Exercise directions. Retype nothing except the lines below from the one with "label='order ages: '+s)" through the one with "border-bottom: none;", exactly, with images left out.

[Data extracted from a collection]
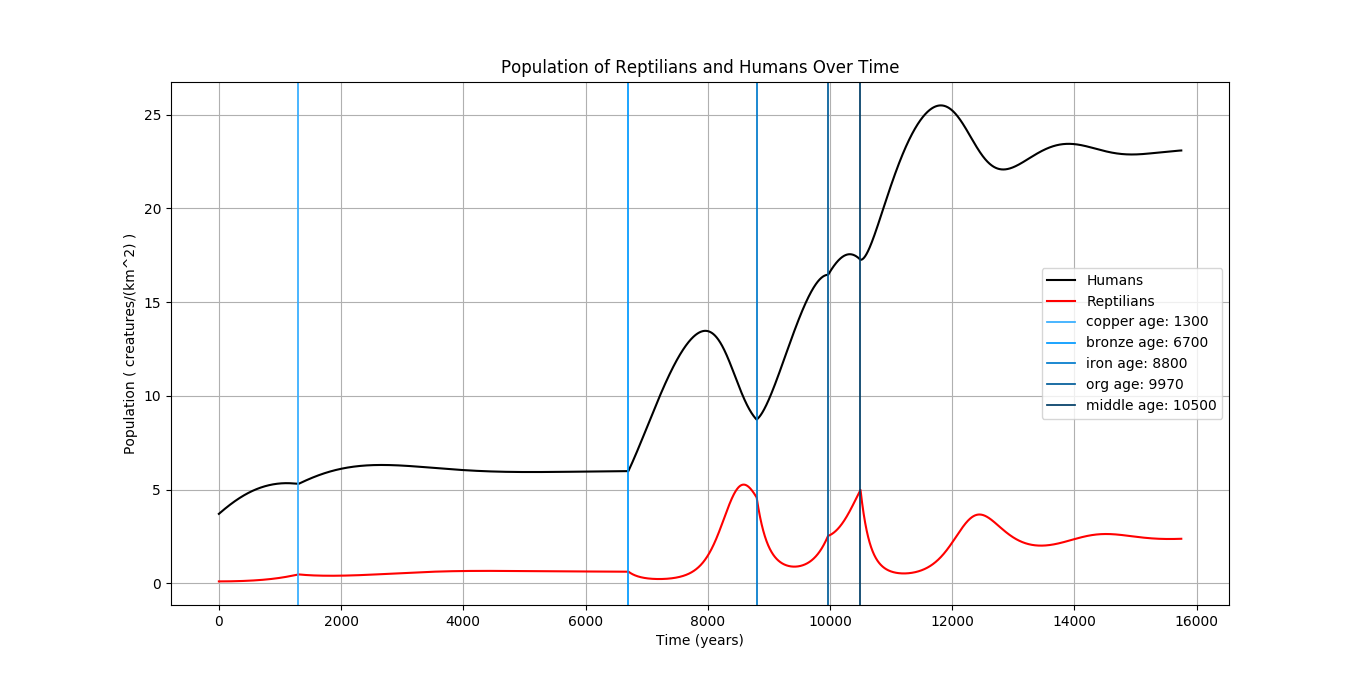
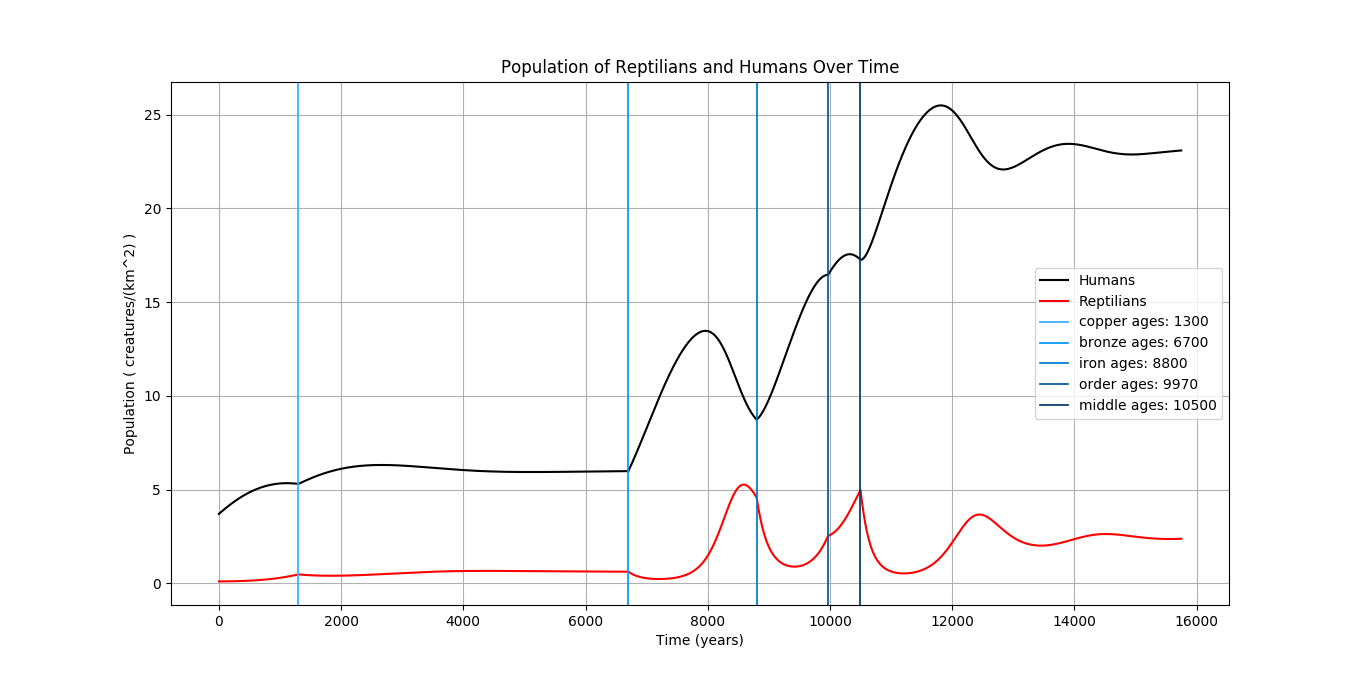
Better Label

Changed region(s): [[0.7687, 0.4015, 0.8917, 0.6176]]

diff --git a/HumRepMod.py b/HumRepMod.py
@@ -184,15 +184,15 @@ p.plot(t, humans, 'k-', label='Humans')
 p.plot(t, reptilians, 'r-', label='Reptilians')
 
 s = str(copper_t - stone_t)
-p.axvline(copper_t - stone_t, color='#33adff', lw=line_width, label='copper age: '+s)
+p.axvline(copper_t - stone_t, color='#33adff', lw=line_width, label='copper ages: '+s)
 s = str(bronze_t - stone_t)
-p.axvline(bronze_t - stone_t, color='#0099ff', lw=line_width, label='bronze age: '+s)
+p.axvline(bronze_t - stone_t, color='#0099ff', lw=line_width, label='bronze ages: '+s)
 s = str(iron_t - stone_t)
-p.axvline(iron_t - stone_t, color='#007acc', lw=line_width, label='iron age: '+s)
+p.axvline(iron_t - stone_t, color='#007acc', lw=line_width, label='iron ages: '+s)
 s = str(org_t - stone_t)
-p.axvline(org_t - stone_t, color='#005c99', lw=line_width, label='org age: '+s)
+p.axvline(org_t - stone_t, color='#005c99', lw=line_width, label='order ages: '+s)
 s = str(medieval_t - stone_t)
-p.axvline(medieval_t - stone_t, color='#003d66', lw=line_width, label='middle age: '+s)
+p.axvline(medieval_t - stone_t, color='#003d66', lw=line_width, label='middle ages: '+s)
 
 p.grid()
 p.legend(loc='best')
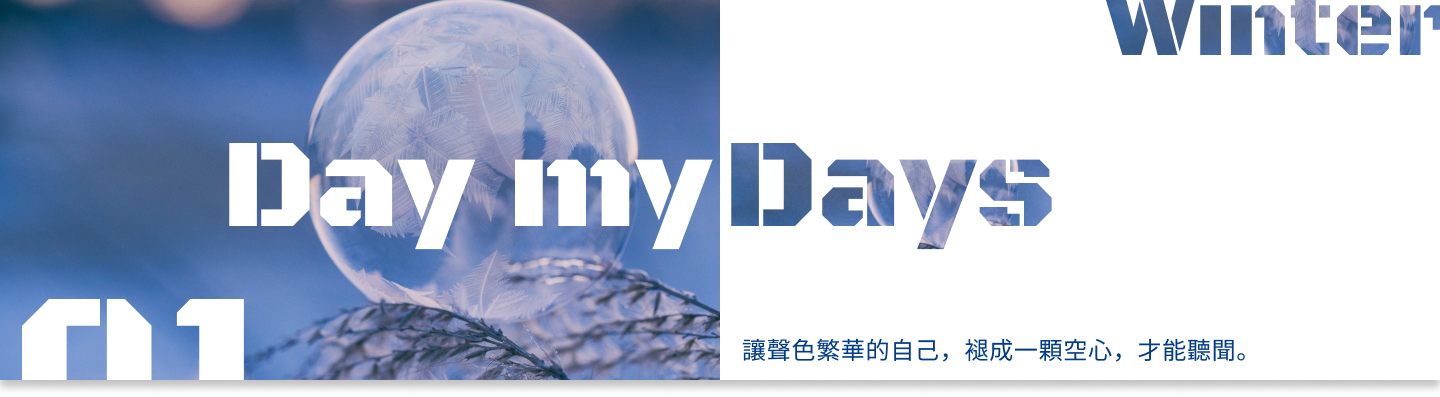
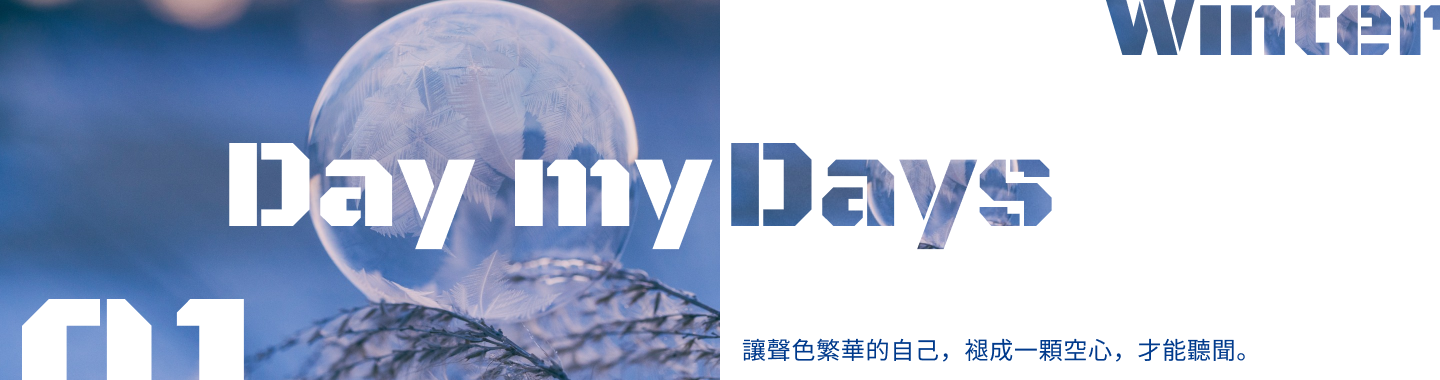
edited registerview

diff --git a/vuetify-project/src/views/front/RegisterView.vue b/vuetify-project/src/views/front/RegisterView.vue
@@ -1,3 +1,24 @@
 <template>
-  <h1>Register</h1>
+  <v-container fluid style="background-color: #ffefcf; margin-top=-10px;">
+    <v-row class="justify-center">
+      <v-col cols="8">
+        <h1>註冊</h1>
+      </v-col>
+      <v-col cols="8">
+        <v-form>
+          <v-text-field label="帳號" minlength="4" maxlength="20" counter></v-text-field>
+          <v-text-field label="信箱" type="email"></v-text-field>
+          <v-text-field label="密碼" minlength="4" maxlength="20" counter type="password"></v-text-field>
+          <v-text-field label="確認密碼" minlength="4" maxlength="20" counter type="password"></v-text-field>
+          <v-btn type="submit" color="#ad4e00">註冊</v-btn>
+        </v-form>
+      </v-col>
+    </v-row>
+  </v-container>
 </template>
+
+<style>
+h1{
+  color:#ad4e00;
+}
+</style>

diff --git a/vuetify-project/src/layouts/FrontLayout.vue b/vuetify-project/src/layouts/FrontLayout.vue
@@ -35,7 +35,7 @@
   </v-app-bar>
   <!-- 頁面內容 -->
   <v-main>
-    <v-banner class="my-banner pa-0">
+    <v-banner class="my-banner pa-0 bottom-shadow">
       <v-img src="../assets/banner.png" alt="Banner Image"></v-img>
     </v-banner>
     <router-view></router-view>
@@ -63,5 +63,8 @@ const navItems = [
 <style scoped>
 .my-banner{
   border-bottom: none;
+}
+.bottom-shadow{
+  box-shadow:0 6px 4px rgba(0,0,0,0.2)
 }
 </style>
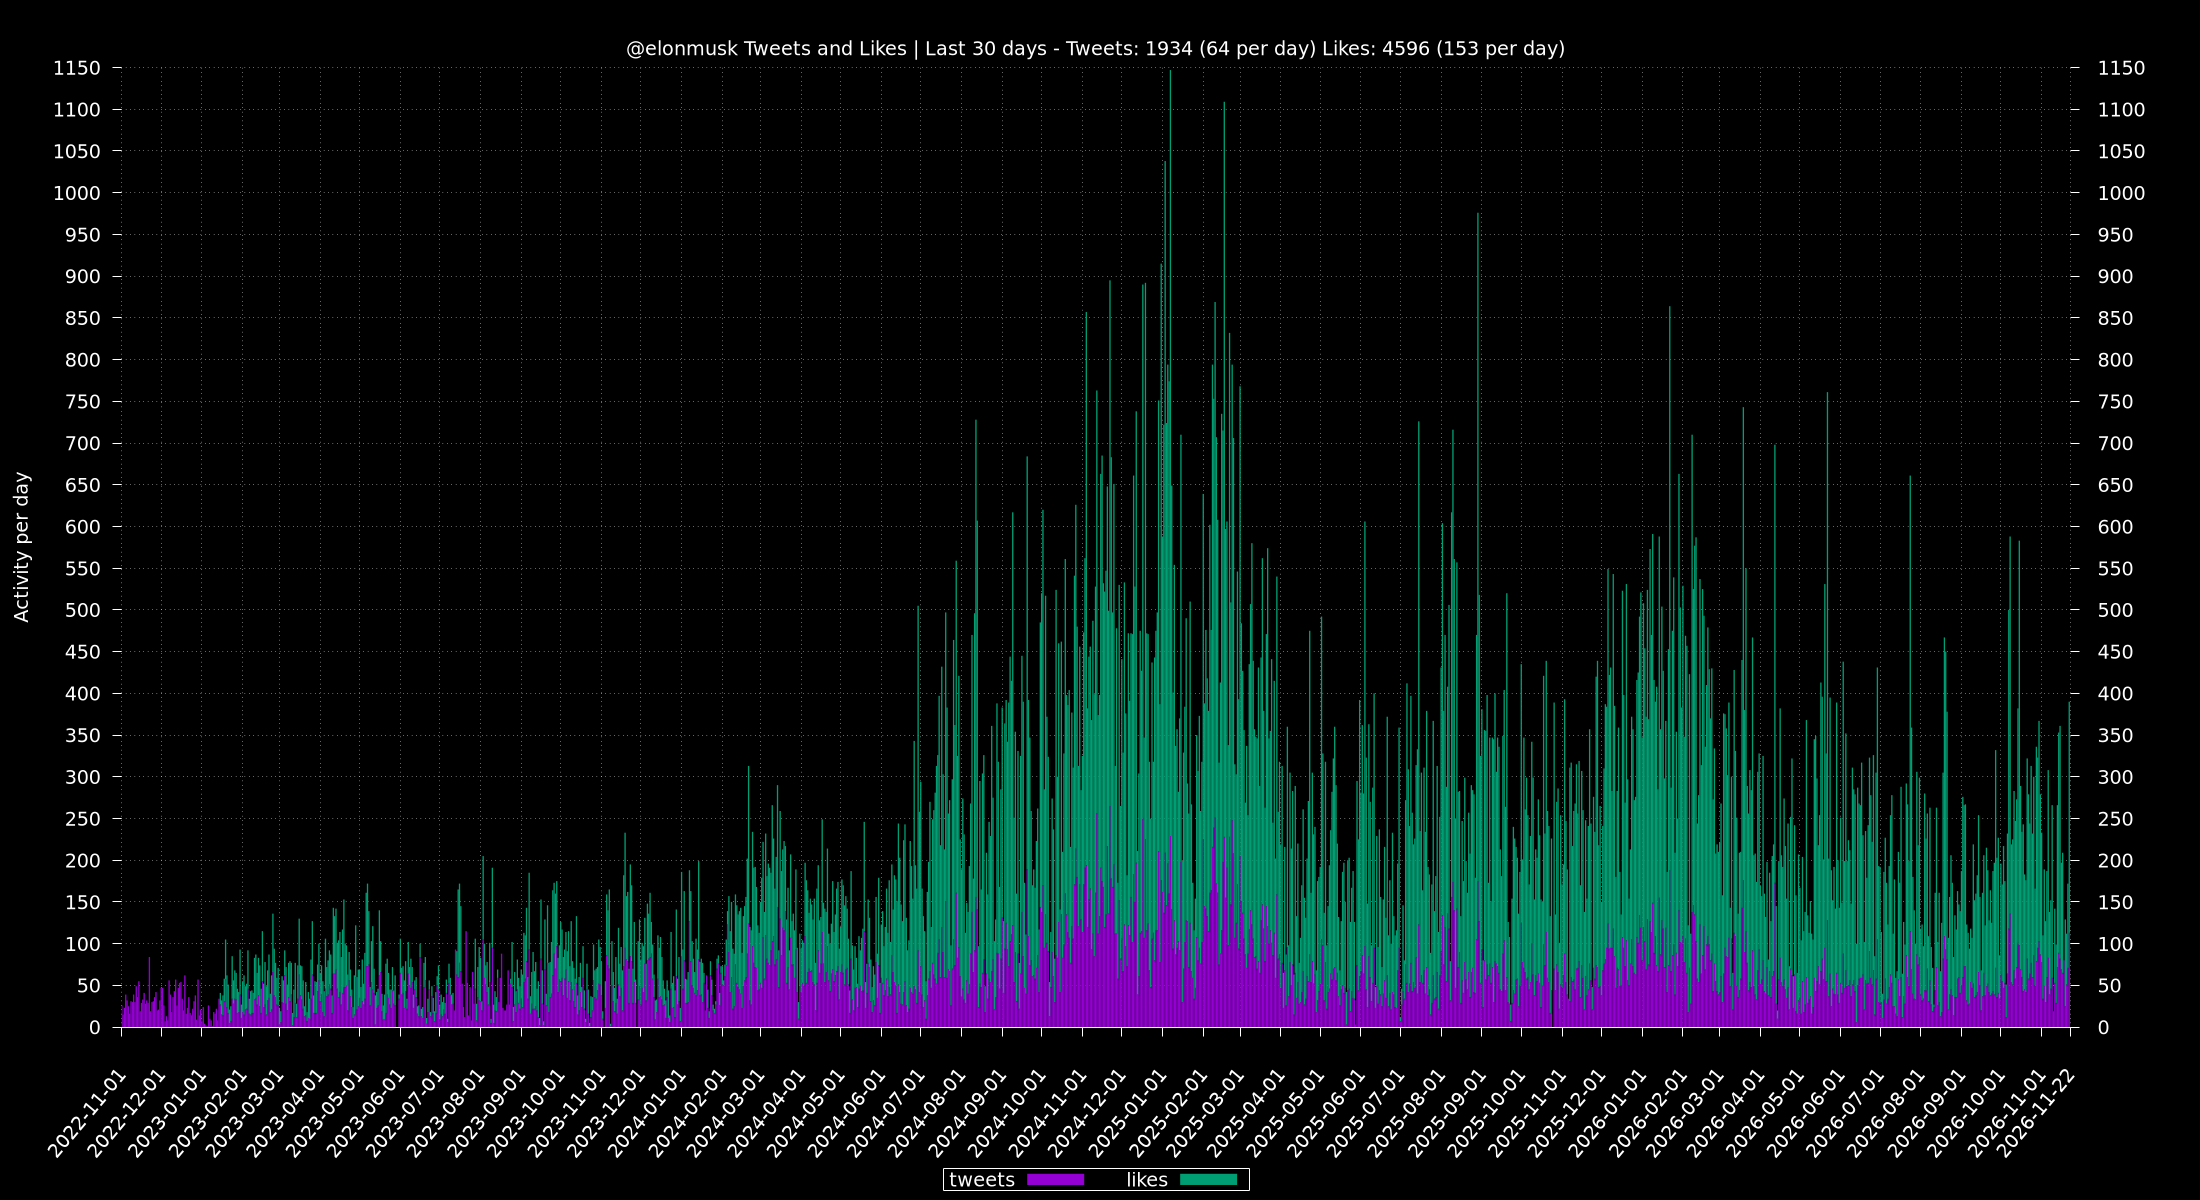
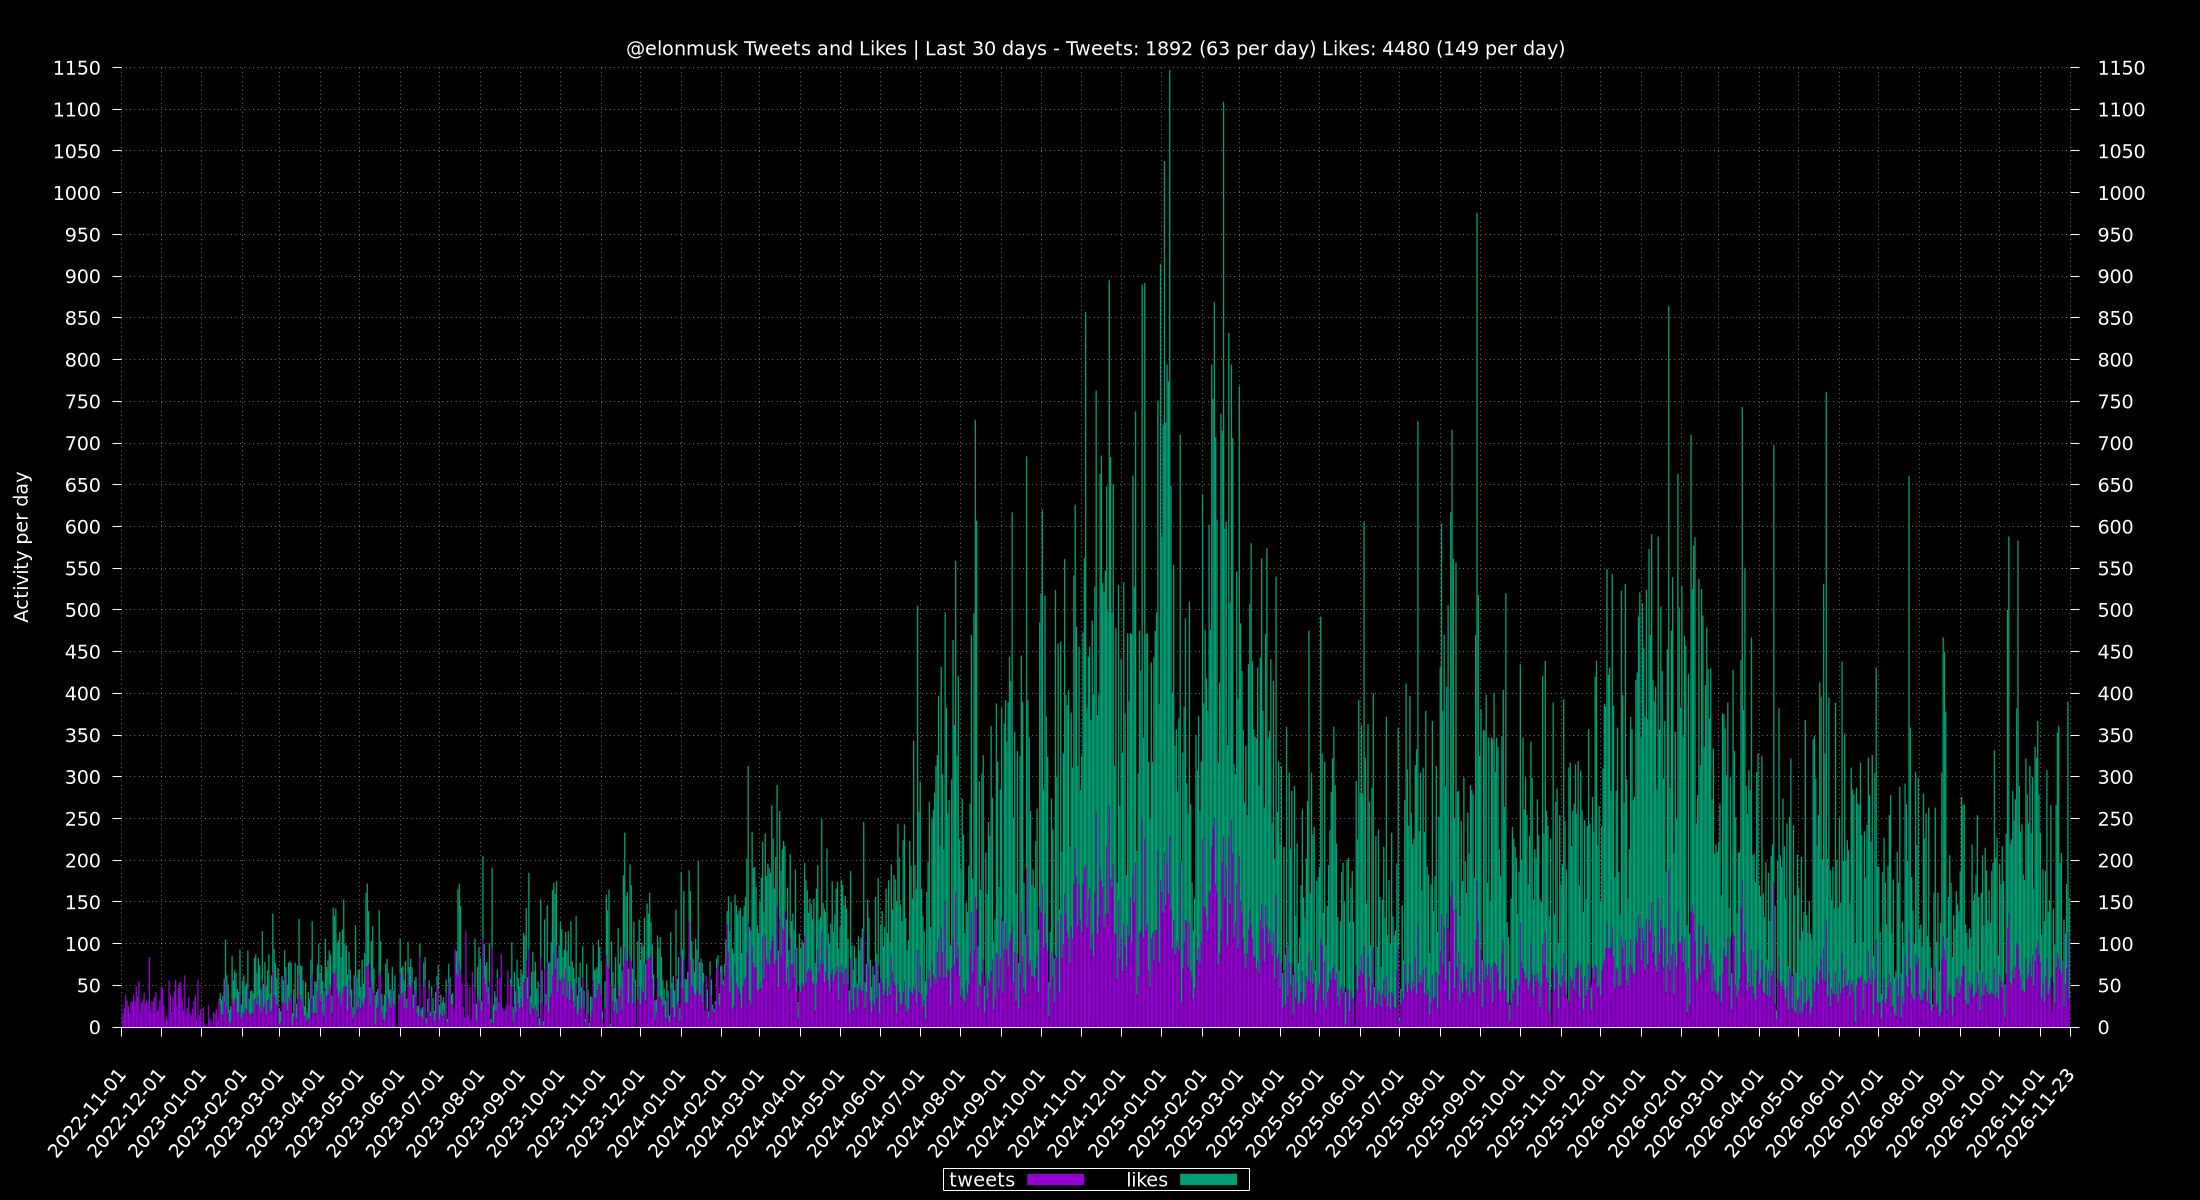
update via cron

diff --git a/totals/README.md b/totals/README.md
@@ -1,6 +1,6 @@
 ## Last 30 Days
-Tweets: 1998 (64 per day)\
-Likes: 4776 (154 per day)
+Tweets: 1969 (64 per day)\
+Likes: 4716 (152 per day)
 
 ## 24 Hours
 Max: [**341**](../misc/most-tweets_24-hr.csv) - From `2024-11-23 14:29:53 CST` To `2024-11-24 14:28:44 CST`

Exercise output.
+p.axvline(org_t - stone_t, color='#005c99', lw=line_width, label='order ages: '+s)
 s = str(medieval_t - stone_t)
-p.axvline(medieval_t - stone_t, color='#003d66', lw=line_width, label='middle age: '+s)
+p.axvline(medieval_t - stone_t, color='#003d66', lw=line_width, label='middle ages: '+s)
 
 p.grid()
 p.legend(loc='best')
edited registerview

diff --git a/vuetify-project/src/views/front/RegisterView.vue b/vuetify-project/src/views/front/RegisterView.vue
@@ -1,3 +1,24 @@
 <template>
-  <h1>Register</h1>
+  <v-container fluid style="background-color: #ffefcf; margin-top=-10px;">
+    <v-row class="justify-center">
+      <v-col cols="8">
+        <h1>註冊</h1>
+      </v-col>
+      <v-col cols="8">
+        <v-form>
+          <v-text-field label="帳號" minlength="4" maxlength="20" counter></v-text-field>
+          <v-text-field label="信箱" type="email"></v-text-field>
+          <v-text-field label="密碼" minlength="4" maxlength="20" counter type="password"></v-text-field>
+          <v-text-field label="確認密碼" minlength="4" maxlength="20" counter type="password"></v-text-field>
+          <v-btn type="submit" color="#ad4e00">註冊</v-btn>
+        </v-form>
+      </v-col>
+    </v-row>
+  </v-container>
 </template>
+
+<style>
+h1{
+  color:#ad4e00;
+}
+</style>

diff --git a/vuetify-project/src/layouts/FrontLayout.vue b/vuetify-project/src/layouts/FrontLayout.vue
@@ -35,7 +35,7 @@
   </v-app-bar>
   <!-- 頁面內容 -->
   <v-main>
-    <v-banner class="my-banner pa-0">
+    <v-banner class="my-banner pa-0 bottom-shadow">
       <v-img src="../assets/banner.png" alt="Banner Image"></v-img>
     </v-banner>
     <router-view></router-view>
@@ -63,5 +63,8 @@ const navItems = [
 <style scoped>
 .my-banner{
   border-bottom: none;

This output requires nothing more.